by Jim DiPeso
Banking panics are supposed to be a forgotten relic of the 19th century, when laissez-faire reigned supreme and the federal government was composed mainly of clerks toiling away in a quiet Southern town by the Potomac River.
But theres no getting away from human fears, which set off the old-fashioned banking panic that swept through the financial sector last week.
When the economy is fishtailing and the mentality is to circle the wagons, fear is taking hold. Which is not a sound environment for making decisions that have long-term environmental benefits.
The tendency is to deal with the short-term crisis and forget about long-term consequences. Understandable, but not always smart.
Heres a sign of the times: A survey of chief marketing officers released this month by Duke Universitys Fuqua School of Business shows that cause-related marketing has plunged to the bottom of the priority list for marketing messages.
Marketing officers increasingly believe that financially-stressed customers are more interested in getting a good deal on products than in hearing that products are nice to polar bears.
The Maslow hierarchy has kicked in. As a marketing VP for Unilever told Advertising Age magazine recently: If people are struggling to buy food or put their kids through college, theyre going to see (environmental benefits) as a nice thing to do, but not essential.
Loss of traction for environmental benefits may have implications for how the federal government approaches energy and climate policy next year. If energy security a short-term imperative trumps reducing greenhouse gas emissions a long-term problem then a push to speed up development of oil shale or coal-based liquid fuels could trample cautionary messages about delaying such development unless and until weve mastered the trick of large-scale carbon sequestration.

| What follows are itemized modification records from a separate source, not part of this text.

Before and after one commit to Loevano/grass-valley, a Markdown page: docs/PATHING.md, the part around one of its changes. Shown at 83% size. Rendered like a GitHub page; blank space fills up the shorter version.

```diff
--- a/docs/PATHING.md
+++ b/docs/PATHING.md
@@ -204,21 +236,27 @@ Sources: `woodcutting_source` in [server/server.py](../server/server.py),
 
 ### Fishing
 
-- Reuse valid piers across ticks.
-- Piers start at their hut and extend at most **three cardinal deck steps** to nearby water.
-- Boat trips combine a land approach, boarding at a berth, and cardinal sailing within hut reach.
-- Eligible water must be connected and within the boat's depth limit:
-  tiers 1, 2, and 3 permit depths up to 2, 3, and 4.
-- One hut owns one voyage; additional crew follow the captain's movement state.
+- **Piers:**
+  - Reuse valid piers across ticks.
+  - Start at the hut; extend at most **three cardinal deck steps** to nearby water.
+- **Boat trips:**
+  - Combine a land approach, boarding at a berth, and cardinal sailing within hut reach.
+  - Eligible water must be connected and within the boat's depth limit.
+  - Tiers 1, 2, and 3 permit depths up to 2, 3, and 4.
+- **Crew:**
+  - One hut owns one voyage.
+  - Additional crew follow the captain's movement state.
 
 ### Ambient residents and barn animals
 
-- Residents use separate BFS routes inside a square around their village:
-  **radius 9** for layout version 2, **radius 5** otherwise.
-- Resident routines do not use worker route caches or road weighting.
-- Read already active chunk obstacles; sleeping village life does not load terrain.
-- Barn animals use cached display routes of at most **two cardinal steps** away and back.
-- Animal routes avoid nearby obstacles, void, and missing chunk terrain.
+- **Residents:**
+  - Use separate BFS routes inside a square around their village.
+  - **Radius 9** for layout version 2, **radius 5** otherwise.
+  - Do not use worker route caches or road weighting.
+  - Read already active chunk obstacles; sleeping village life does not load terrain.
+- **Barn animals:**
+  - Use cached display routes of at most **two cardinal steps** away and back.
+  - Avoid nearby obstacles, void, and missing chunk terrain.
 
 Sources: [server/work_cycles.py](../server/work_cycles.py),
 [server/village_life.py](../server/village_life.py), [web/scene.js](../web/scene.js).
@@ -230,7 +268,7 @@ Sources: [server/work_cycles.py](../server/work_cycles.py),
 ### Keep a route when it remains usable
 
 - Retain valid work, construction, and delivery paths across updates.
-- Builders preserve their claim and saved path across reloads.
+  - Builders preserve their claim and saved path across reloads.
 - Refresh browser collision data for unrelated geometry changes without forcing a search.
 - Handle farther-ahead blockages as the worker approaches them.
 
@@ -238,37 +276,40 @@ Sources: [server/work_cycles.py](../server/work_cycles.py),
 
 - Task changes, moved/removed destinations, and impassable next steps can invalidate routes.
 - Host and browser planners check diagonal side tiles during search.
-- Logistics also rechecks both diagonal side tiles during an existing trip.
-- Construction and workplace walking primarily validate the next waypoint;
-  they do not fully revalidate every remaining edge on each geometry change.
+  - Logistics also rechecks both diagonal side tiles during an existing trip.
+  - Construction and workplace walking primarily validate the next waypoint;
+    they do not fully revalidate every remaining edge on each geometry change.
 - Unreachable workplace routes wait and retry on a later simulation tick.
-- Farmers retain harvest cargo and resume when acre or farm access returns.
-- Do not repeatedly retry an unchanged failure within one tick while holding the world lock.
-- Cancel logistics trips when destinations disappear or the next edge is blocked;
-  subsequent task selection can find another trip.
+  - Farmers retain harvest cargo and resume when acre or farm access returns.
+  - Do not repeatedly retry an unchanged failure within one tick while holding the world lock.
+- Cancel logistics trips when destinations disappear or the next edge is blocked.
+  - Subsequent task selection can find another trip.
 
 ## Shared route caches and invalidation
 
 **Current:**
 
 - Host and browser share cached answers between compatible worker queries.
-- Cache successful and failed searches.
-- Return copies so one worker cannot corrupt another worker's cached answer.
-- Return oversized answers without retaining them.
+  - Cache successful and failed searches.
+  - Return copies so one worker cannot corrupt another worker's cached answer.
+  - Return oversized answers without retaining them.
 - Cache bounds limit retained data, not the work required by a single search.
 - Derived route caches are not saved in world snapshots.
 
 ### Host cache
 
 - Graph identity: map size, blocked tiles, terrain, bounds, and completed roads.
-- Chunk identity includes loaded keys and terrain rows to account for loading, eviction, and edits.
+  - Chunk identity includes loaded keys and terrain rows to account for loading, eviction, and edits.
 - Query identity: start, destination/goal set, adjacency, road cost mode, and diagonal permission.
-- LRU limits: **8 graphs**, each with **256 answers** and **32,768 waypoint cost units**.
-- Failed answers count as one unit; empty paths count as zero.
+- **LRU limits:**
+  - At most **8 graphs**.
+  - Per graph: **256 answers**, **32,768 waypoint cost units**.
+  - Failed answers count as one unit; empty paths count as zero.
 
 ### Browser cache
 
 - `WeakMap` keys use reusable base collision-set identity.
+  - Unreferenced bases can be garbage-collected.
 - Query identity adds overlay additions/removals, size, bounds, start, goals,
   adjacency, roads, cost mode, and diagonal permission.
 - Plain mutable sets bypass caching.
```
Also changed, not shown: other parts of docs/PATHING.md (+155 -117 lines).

Part of the problem with energy is that the politics of the issue lends itself to short-term spasms of risky action rather than a long-term strategy of careful investment. Energy is a technically obtuse topic that is out of sight and out of mind for most voters until our bad habits and geopolitical vulnerabilities plunge us into another crisis of high prices and supply uncertainties.
As author Paul Roberts wrote in his 2004 book, The End of Oil: The only time U.S. politicians hear from voters about energy is during power outages or price spikes that is, when people think theyre paying too much for energy circumstances not entirely conducive to development of a national energy policy aimed at reducing energy demand.
And now, the federal government is moving to take on huge new obligations to clear bad mortgage debt off banks books. Eventually, maybe, the feds meaning we taxpayers will get some of the money back, but in 2009, the politics may be stacked against a burdened federal government pumping large sums into fast-tracking low-emission energy technologies.
Given the changing circumstances, clean energy advocates ought to think about supplementing their ongoing activities with a long-term program to educate voters about the geological and economic realities of oil dependence, and about the dangers of locking into new carbon-heavy energy resources to replace the old.